Standard Chartered CEO Bill Winters: the bank revealed Q1 profits increases of 21% as rising interest rates boost income
  • First Abu Dhabi Bank shelved plans to bid for Standard Chartered
  • CEO Bill Winters says UK bank to continue growing independently
  • Recent US or Swiss banking problems of little concern to global activity

Standard Chartered is not actively seeking potential suitors for an acquisition, although CEO Bill Winters said they are “always happy to have conversations”.

The London-listed bank has been the subject of speculation this year around a possible sale to First Abu Dhabi Bank (FAB), the UAE’s biggest lender.

“Nobody has come after us,” Winters told delegates at the Dubai Fintech Summit on Monday.

The Abu Dhabi lender had intimated back in January that it had considered a bid for Standard Chartered, although it added that the plans had subsequently been shelved.

Higher interest rates, a slowdown in non-oil activity and uncertain global economic conditions mean UAE banking industry loan growth is forecast to slow to around 3 percent this year, S&P Global said, down from nearly 6 percent in 2022. 

The slowdown has spurred FAB and Dubai lender Emirates NBD to consider foreign acquisitions, analysts told AGBI.

But Winters said he saw no reason why that should involve Standard Chartered. “We want to keep on growing and living an independent life,” he said.

“If somebody wants to come in and talk to us about how they can make us better, then be my guest.”

Standard Chartered last month revealed first quarter profits increased 21 percent as rising interest rates boosted income from its cash management and retail banking business.

Also last month it was revealed that Saudi sovereign wealth fund-owned AviLease is competing to buy Standard Chartered Plc’s aviation finance business.

The Riyadh-based jet lessor is among several firms shortlisted for the second bidding round for the unit, Bloomberg reported in April, citing unnamed sources.

In March Standard Chartered agreed to sell its business in Jordan to Arab Jordan Investment Bank (AJIB).

Meanwhile, Winters told the fintech event in Dubai that he did not foresee a big recession in the US, although he said that a period of negative growth was “possible”.

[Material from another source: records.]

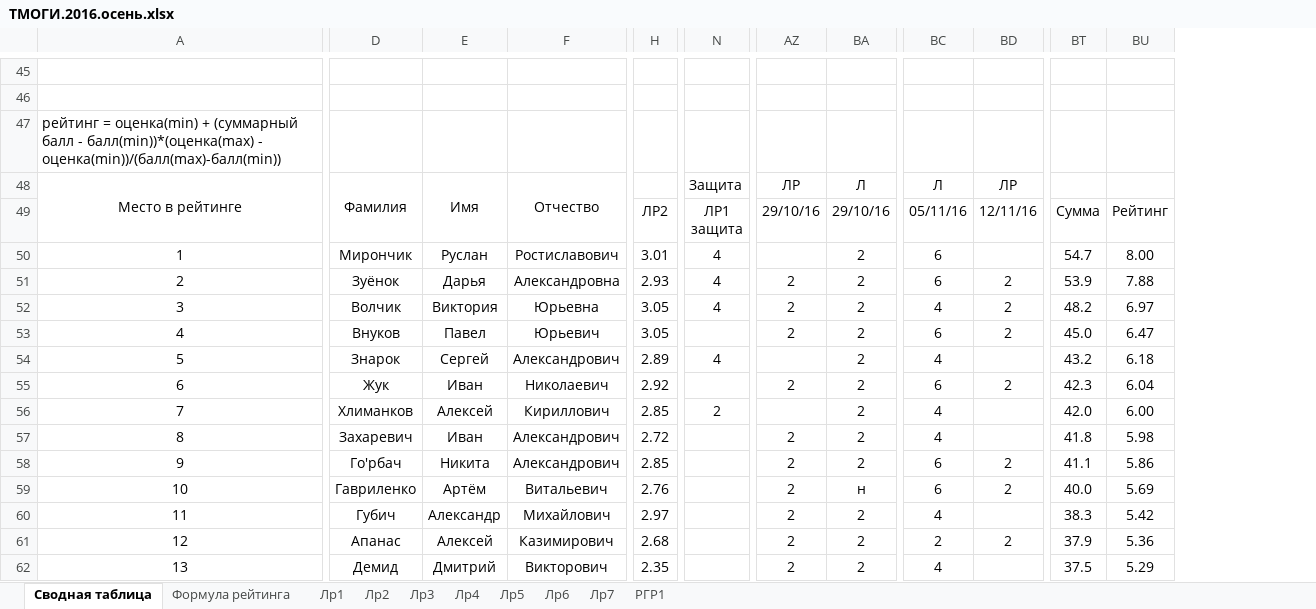
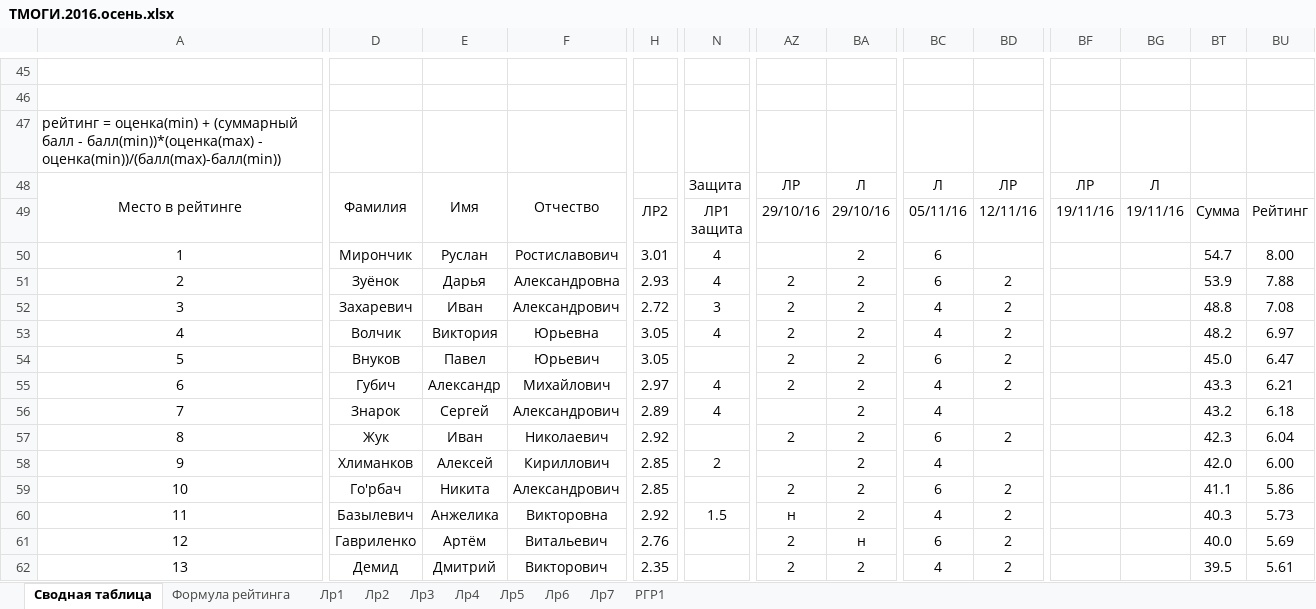
Before and after one commit to b490/rating, an Excel workbook: ТМОГИ.2016.осень.xlsx, sheet Сводная таблица, drawn as a sheet; only a part is shown, gaps mark what is left out; values as stored, in another font and other column widths than the file's, no borders; conditional formats not drawn; removed rows and columns are numbered as before the commit, all else as after; rows hold the shown columns only; the diff covers the shown part only; the diff names each change by its address in the sheet, - before the commit and + after, or states it on an @@ line.

Commit message:
after labs 12.11.2016

```diff
--- a/ТМОГИ.2016.осень.xlsx (sheet Сводная таблица)
+++ b/ТМОГИ.2016.осень.xlsx (sheet Сводная таблица)
@@ column BF unhidden, rows 48-49: ЛР | 19/11/16 @@
@@ column BG unhidden, rows 48-49: Л | 19/11/16 @@
+row 52: 3 | Захаревич | Иван | Александрович | 2.72 | 3 | 2 | 2 | 4 | 2 |  |  | 48.8 | 7.08
-A53: 3
+A53: 4
-A54: 4
+A54: 5
+row 55: 6 | Губич | Александр | Михайлович | 2.97 | 4 | 2 | 2 | 4 | 2 |  |  | 43.3 | 6.21
-A56: 5
+A56: 7
-A57: 6
+A57: 8
-A58: 7
+A58: 9
-row 57: 8 | Захаревич | Иван | Александрович | 2.72 |  | 2 | 2 | 4 |  | 41.8 | 5.98
-A59: 9
+A59: 10
-row 59: 10 | Гавриленко | Артём | Витальевич | 2.76 |  | 2 | н | 6 | 2 | 40.0 | 5.69
-D60: Губич
+D60: Базылевич
-E60: Александр
+E60: Анжелика
-F60: Михайлович
+F60: Викторовна
-H60: 2.97
+H60: 2.92
-N60: (empty)
+N60: 1.5
-AZ60: 2
+AZ60: н
-BD60: (empty)
+BD60: 2
-BT60: 38.3
+BT60: 40.3
-BU60: 5.42
+BU60: 5.73
-D61: Апанас
+D61: Гавриленко
-E61: Алексей
+E61: Артём
-F61: Казимирович
+F61: Витальевич
-H61: 2.68
+H61: 2.76
-BA61: 2
+BA61: н
-BC61: 2
+BC61: 6
-BT61: 37.9
+BT61: 40.0
-BU61: 5.36
+BU61: 5.69
-BD62: (empty)
+BD62: 2
-BT62: 37.5
+BT62: 39.5
-BU62: 5.29
+BU62: 5.61
```
Also changed, not shown: 5 added rows, 5 removed rows and 88 edited cells elsewhere in this sheet.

And despite the ongoing global banking crisis, which has this year claimed Silicon Valley Bank (SVB), Signature Bank and First Republic in the US, and Credit Suisse in Switzerland, he remained “optimistic about the Gulf”.

“I’m not concerned about the problems in the banking sector in the US or Switzerland – which is where they’ve been so far – I’m not really concerned about it spilling over into global economic activity,” he said.